## Work task
For this exercise, reproduce the records exactly as they stand and do not carry any images over.

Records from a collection
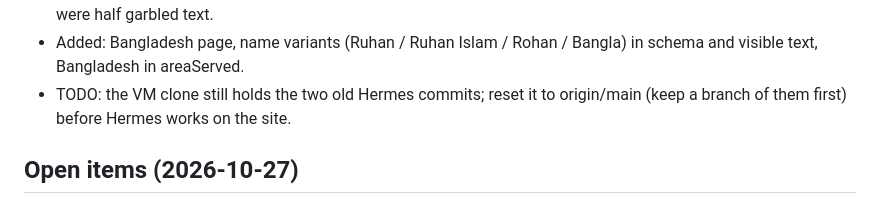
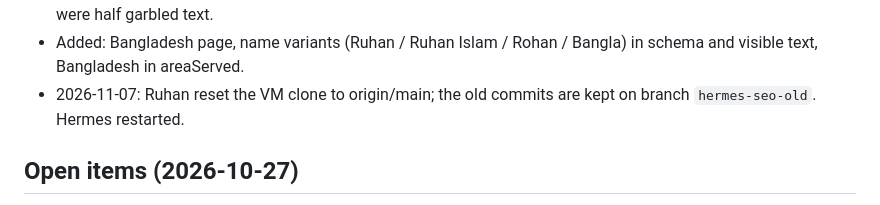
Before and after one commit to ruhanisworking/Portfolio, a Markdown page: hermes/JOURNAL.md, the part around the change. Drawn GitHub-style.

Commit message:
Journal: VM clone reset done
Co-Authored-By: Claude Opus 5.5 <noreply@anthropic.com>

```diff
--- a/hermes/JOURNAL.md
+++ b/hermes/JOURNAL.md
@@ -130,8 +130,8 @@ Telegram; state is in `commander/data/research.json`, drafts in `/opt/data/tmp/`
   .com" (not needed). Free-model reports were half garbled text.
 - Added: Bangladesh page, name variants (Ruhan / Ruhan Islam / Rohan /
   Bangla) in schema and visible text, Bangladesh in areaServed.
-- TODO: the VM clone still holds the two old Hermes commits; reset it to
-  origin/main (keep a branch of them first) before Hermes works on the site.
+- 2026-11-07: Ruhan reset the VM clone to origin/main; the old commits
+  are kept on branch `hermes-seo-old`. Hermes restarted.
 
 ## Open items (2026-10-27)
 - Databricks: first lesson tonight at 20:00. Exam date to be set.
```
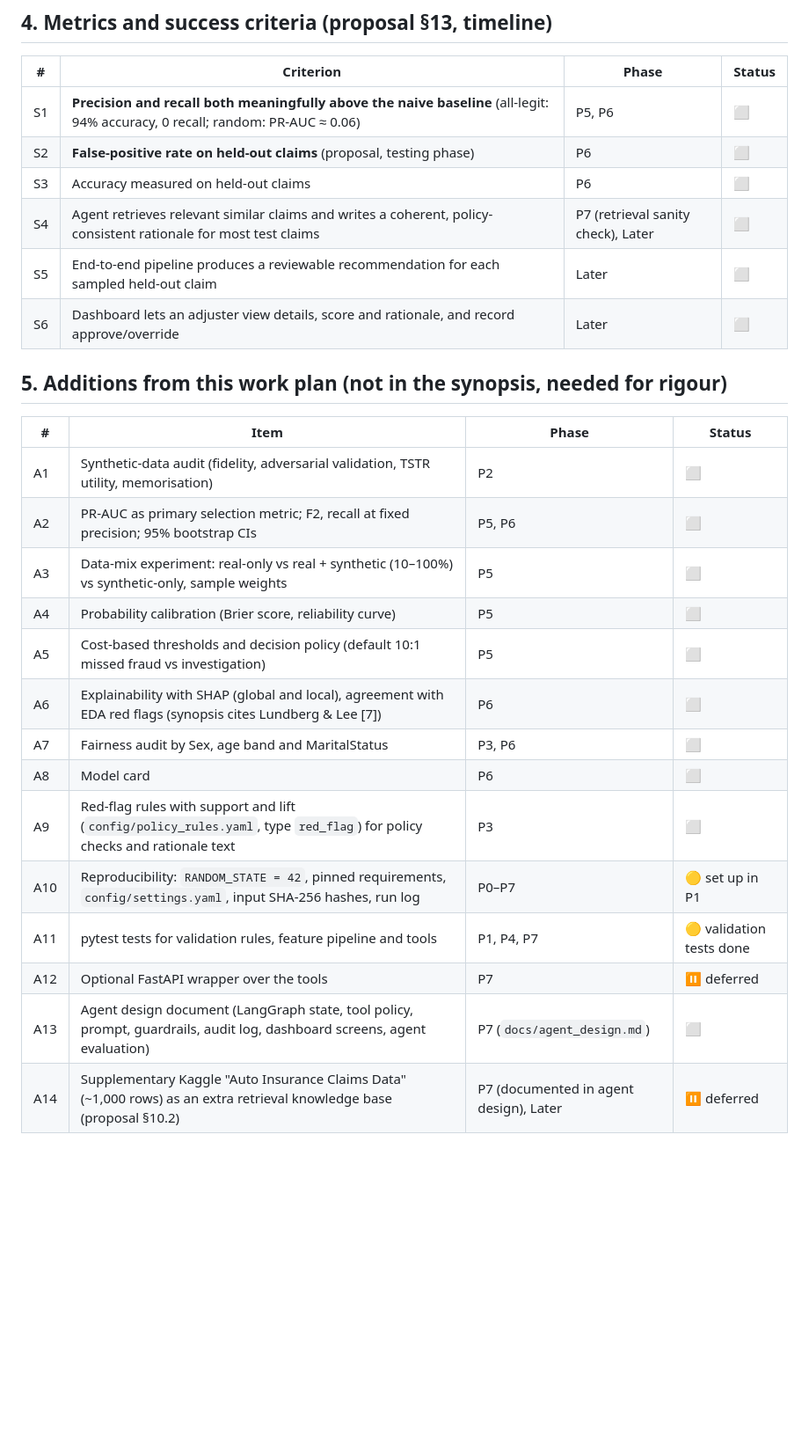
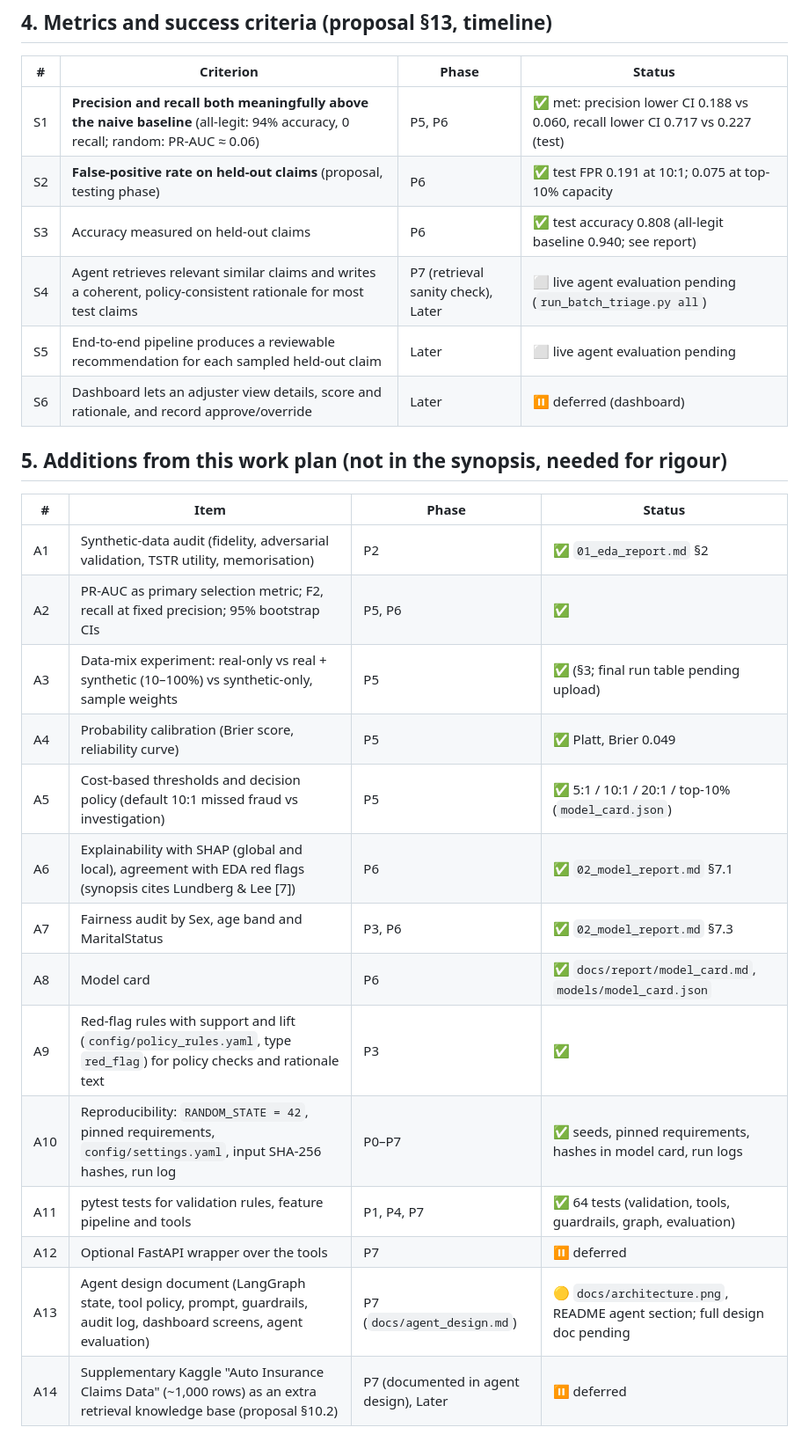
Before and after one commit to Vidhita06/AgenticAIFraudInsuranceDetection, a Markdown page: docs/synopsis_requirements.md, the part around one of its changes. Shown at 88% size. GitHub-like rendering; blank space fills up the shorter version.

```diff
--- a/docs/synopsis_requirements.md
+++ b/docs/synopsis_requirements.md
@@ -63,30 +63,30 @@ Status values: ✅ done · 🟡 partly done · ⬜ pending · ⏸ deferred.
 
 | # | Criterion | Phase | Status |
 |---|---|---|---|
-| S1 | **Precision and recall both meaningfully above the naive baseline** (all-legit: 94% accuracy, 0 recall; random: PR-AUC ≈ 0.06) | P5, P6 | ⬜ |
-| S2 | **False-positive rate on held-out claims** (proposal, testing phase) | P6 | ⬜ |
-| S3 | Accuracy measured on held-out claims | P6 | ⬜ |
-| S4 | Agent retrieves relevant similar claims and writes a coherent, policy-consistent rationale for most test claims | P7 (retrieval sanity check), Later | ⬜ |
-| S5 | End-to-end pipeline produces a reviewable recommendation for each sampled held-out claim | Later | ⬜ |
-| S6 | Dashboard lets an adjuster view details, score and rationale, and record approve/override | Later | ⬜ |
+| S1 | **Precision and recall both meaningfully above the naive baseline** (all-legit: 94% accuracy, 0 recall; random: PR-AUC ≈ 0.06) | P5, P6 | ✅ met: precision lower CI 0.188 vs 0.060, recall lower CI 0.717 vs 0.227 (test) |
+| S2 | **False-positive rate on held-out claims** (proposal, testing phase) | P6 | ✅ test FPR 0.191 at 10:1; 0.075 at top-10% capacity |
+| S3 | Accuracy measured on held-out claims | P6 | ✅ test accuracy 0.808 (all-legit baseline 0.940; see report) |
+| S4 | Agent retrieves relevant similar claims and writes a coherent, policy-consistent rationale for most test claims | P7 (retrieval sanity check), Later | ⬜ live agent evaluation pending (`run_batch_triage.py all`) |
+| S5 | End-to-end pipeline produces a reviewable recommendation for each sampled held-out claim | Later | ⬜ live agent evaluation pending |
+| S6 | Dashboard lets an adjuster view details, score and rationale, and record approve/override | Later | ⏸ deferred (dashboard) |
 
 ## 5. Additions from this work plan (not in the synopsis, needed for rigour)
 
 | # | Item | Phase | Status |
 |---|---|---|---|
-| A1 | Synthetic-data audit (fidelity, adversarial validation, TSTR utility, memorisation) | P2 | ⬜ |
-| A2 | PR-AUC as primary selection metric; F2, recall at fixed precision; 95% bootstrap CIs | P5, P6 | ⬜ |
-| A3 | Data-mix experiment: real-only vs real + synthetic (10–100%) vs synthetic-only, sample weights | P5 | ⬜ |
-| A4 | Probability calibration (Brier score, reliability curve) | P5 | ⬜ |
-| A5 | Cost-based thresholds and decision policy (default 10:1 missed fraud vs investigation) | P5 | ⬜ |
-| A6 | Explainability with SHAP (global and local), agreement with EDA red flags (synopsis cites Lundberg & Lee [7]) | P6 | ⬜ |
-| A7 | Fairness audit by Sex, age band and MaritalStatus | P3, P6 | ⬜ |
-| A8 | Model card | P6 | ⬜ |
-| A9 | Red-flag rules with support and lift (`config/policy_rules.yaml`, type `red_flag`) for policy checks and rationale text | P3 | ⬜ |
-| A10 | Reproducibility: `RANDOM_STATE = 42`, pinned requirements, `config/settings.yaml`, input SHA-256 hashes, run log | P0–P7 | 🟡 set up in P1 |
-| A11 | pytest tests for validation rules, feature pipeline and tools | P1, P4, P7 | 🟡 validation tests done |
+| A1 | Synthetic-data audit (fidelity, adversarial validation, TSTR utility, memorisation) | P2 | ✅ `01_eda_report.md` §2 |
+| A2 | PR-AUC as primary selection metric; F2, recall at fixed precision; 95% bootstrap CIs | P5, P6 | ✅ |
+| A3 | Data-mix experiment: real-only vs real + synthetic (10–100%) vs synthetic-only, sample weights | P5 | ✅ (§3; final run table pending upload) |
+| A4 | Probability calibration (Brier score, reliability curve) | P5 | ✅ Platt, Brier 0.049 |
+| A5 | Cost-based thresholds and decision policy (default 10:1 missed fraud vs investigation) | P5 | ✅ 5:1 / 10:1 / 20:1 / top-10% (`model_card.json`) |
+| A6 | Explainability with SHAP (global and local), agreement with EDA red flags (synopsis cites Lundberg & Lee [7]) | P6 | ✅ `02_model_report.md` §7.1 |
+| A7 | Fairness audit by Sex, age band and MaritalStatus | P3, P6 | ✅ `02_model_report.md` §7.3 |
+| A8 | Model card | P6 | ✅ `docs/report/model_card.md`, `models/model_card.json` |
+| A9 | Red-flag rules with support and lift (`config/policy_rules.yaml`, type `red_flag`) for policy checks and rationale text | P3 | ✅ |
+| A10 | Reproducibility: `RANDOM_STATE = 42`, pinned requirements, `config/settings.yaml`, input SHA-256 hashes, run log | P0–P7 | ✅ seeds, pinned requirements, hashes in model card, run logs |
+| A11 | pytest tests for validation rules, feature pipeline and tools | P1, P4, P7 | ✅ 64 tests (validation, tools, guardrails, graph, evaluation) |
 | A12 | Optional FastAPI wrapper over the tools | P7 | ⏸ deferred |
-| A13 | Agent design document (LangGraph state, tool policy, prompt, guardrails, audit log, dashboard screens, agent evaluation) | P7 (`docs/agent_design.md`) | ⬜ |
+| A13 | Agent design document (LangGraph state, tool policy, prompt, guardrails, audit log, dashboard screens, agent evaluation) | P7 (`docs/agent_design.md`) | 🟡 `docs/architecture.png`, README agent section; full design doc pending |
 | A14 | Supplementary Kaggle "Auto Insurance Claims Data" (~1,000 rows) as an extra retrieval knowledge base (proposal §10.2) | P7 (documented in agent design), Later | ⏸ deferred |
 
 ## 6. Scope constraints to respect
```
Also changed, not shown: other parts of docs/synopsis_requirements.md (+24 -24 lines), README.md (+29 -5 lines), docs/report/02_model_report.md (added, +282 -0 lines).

## Answer space
Before and after one commit to ruhanisworking/Portfolio, a Markdown page: hermes/JOURNAL.md, the part around the change. Drawn GitHub-style.

Commit message:
Journal: VM clone reset done
Co-Authored-By: Claude Opus 5.5 <noreply@anthropic.com>

```diff
--- a/hermes/JOURNAL.md
+++ b/hermes/JOURNAL.md
@@ -130,8 +130,8 @@ Telegram; state is in `commander/data/research.json`, drafts in `/opt/data/tmp/`
   .com" (not needed). Free-model reports were half garbled text.
 - Added: Bangladesh page, name variants (Ruhan / Ruhan Islam / Rohan /
   Bangla) in schema and visible text, Bangladesh in areaServed.
-- TODO: the VM clone still holds the two old Hermes commits; reset it to
-  origin/main (keep a branch of them first) before Hermes works on the site.
+- 2026-11-07: Ruhan reset the VM clone to origin/main; the old commits
+  are kept on branch `hermes-seo-old`. Hermes restarted.
 
 ## Open items (2026-10-27)
 - Databricks: first lesson tonight at 20:00. Exam date to be set.
```
Before and after one commit to Vidhita06/AgenticAIFraudInsuranceDetection, a Markdown page: docs/synopsis_requirements.md, the part around one of its changes. Shown at 88% size. GitHub-like rendering; blank space fills up the shorter version.

```diff
--- a/docs/synopsis_requirements.md
+++ b/docs/synopsis_requirements.md
@@ -63,30 +63,30 @@ Status values: ✅ done · 🟡 partly done · ⬜ pending · ⏸ deferred.
 
 | # | Criterion | Phase | Status |
 |---|---|---|---|
-| S1 | **Precision and recall both meaningfully above the naive baseline** (all-legit: 94% accuracy, 0 recall; random: PR-AUC ≈ 0.06) | P5, P6 | ⬜ |
-| S2 | **False-positive rate on held-out claims** (proposal, testing phase) | P6 | ⬜ |
-| S3 | Accuracy measured on held-out claims | P6 | ⬜ |
-| S4 | Agent retrieves relevant similar claims and writes a coherent, policy-consistent rationale for most test claims | P7 (retrieval sanity check), Later | ⬜ |
-| S5 | End-to-end pipeline produces a reviewable recommendation for each sampled held-out claim | Later | ⬜ |
-| S6 | Dashboard lets an adjuster view details, score and rationale, and record approve/override | Later | ⬜ |
+| S1 | **Precision and recall both meaningfully above the naive baseline** (all-legit: 94% accuracy, 0 recall; random: PR-AUC ≈ 0.06) | P5, P6 | ✅ met: precision lower CI 0.188 vs 0.060, recall lower CI 0.717 vs 0.227 (test) |
+| S2 | **False-positive rate on held-out claims** (proposal, testing phase) | P6 | ✅ test FPR 0.191 at 10:1; 0.075 at top-10% capacity |
+| S3 | Accuracy measured on held-out claims | P6 | ✅ test accuracy 0.808 (all-legit baseline 0.940; see report) |
+| S4 | Agent retrieves relevant similar claims and writes a coherent, policy-consistent rationale for most test claims | P7 (retrieval sanity check), Later | ⬜ live agent evaluation pending (`run_batch_triage.py all`) |
+| S5 | End-to-end pipeline produces a reviewable recommendation for each sampled held-out claim | Later | ⬜ live agent evaluation pending |
+| S6 | Dashboard lets an adjuster view details, score and rationale, and record approve/override | Later | ⏸ deferred (dashboard) |
 
 ## 5. Additions from this work plan (not in the synopsis, needed for rigour)
 
 | # | Item | Phase | Status |
 |---|---|---|---|
-| A1 | Synthetic-data audit (fidelity, adversarial validation, TSTR utility, memorisation) | P2 | ⬜ |
-| A2 | PR-AUC as primary selection metric; F2, recall at fixed precision; 95% bootstrap CIs | P5, P6 | ⬜ |
-| A3 | Data-mix experiment: real-only vs real + synthetic (10–100%) vs synthetic-only, sample weights | P5 | ⬜ |
-| A4 | Probability calibration (Brier score, reliability curve) | P5 | ⬜ |
-| A5 | Cost-based thresholds and decision policy (default 10:1 missed fraud vs investigation) | P5 | ⬜ |
-| A6 | Explainability with SHAP (global and local), agreement with EDA red flags (synopsis cites Lundberg & Lee [7]) | P6 | ⬜ |
-| A7 | Fairness audit by Sex, age band and MaritalStatus | P3, P6 | ⬜ |
-| A8 | Model card | P6 | ⬜ |
-| A9 | Red-flag rules with support and lift (`config/policy_rules.yaml`, type `red_flag`) for policy checks and rationale text | P3 | ⬜ |
-| A10 | Reproducibility: `RANDOM_STATE = 42`, pinned requirements, `config/settings.yaml`, input SHA-256 hashes, run log | P0–P7 | 🟡 set up in P1 |
-| A11 | pytest tests for validation rules, feature pipeline and tools | P1, P4, P7 | 🟡 validation tests done |
+| A1 | Synthetic-data audit (fidelity, adversarial validation, TSTR utility, memorisation) | P2 | ✅ `01_eda_report.md` §2 |
+| A2 | PR-AUC as primary selection metric; F2, recall at fixed precision; 95% bootstrap CIs | P5, P6 | ✅ |
+| A3 | Data-mix experiment: real-only vs real + synthetic (10–100%) vs synthetic-only, sample weights | P5 | ✅ (§3; final run table pending upload) |
+| A4 | Probability calibration (Brier score, reliability curve) | P5 | ✅ Platt, Brier 0.049 |
+| A5 | Cost-based thresholds and decision policy (default 10:1 missed fraud vs investigation) | P5 | ✅ 5:1 / 10:1 / 20:1 / top-10% (`model_card.json`) |
+| A6 | Explainability with SHAP (global and local), agreement with EDA red flags (synopsis cites Lundberg & Lee [7]) | P6 | ✅ `02_model_report.md` §7.1 |
+| A7 | Fairness audit by Sex, age band and MaritalStatus | P3, P6 | ✅ `02_model_report.md` §7.3 |
+| A8 | Model card | P6 | ✅ `docs/report/model_card.md`, `models/model_card.json` |
+| A9 | Red-flag rules with support and lift (`config/policy_rules.yaml`, type `red_flag`) for policy checks and rationale text | P3 | ✅ |
+| A10 | Reproducibility: `RANDOM_STATE = 42`, pinned requirements, `config/settings.yaml`, input SHA-256 hashes, run log | P0–P7 | ✅ seeds, pinned requirements, hashes in model card, run logs |
+| A11 | pytest tests for validation rules, feature pipeline and tools | P1, P4, P7 | ✅ 64 tests (validation, tools, guardrails, graph, evaluation) |
 | A12 | Optional FastAPI wrapper over the tools | P7 | ⏸ deferred |
-| A13 | Agent design document (LangGraph state, tool policy, prompt, guardrails, audit log, dashboard screens, agent evaluation) | P7 (`docs/agent_design.md`) | ⬜ |
+| A13 | Agent design document (LangGraph state, tool policy, prompt, guardrails, audit log, dashboard screens, agent evaluation) | P7 (`docs/agent_design.md`) | 🟡 `docs/architecture.png`, README agent section; full design doc pending |
 | A14 | Supplementary Kaggle "Auto Insurance Claims Data" (~1,000 rows) as an extra retrieval knowledge base (proposal §10.2) | P7 (documented in agent design), Later | ⏸ deferred |
 
 ## 6. Scope constraints to respect
```
Also changed, not shown: other parts of docs/synopsis_requirements.md (+24 -24 lines), README.md (+29 -5 lines), docs/report/02_model_report.md (added, +282 -0 lines).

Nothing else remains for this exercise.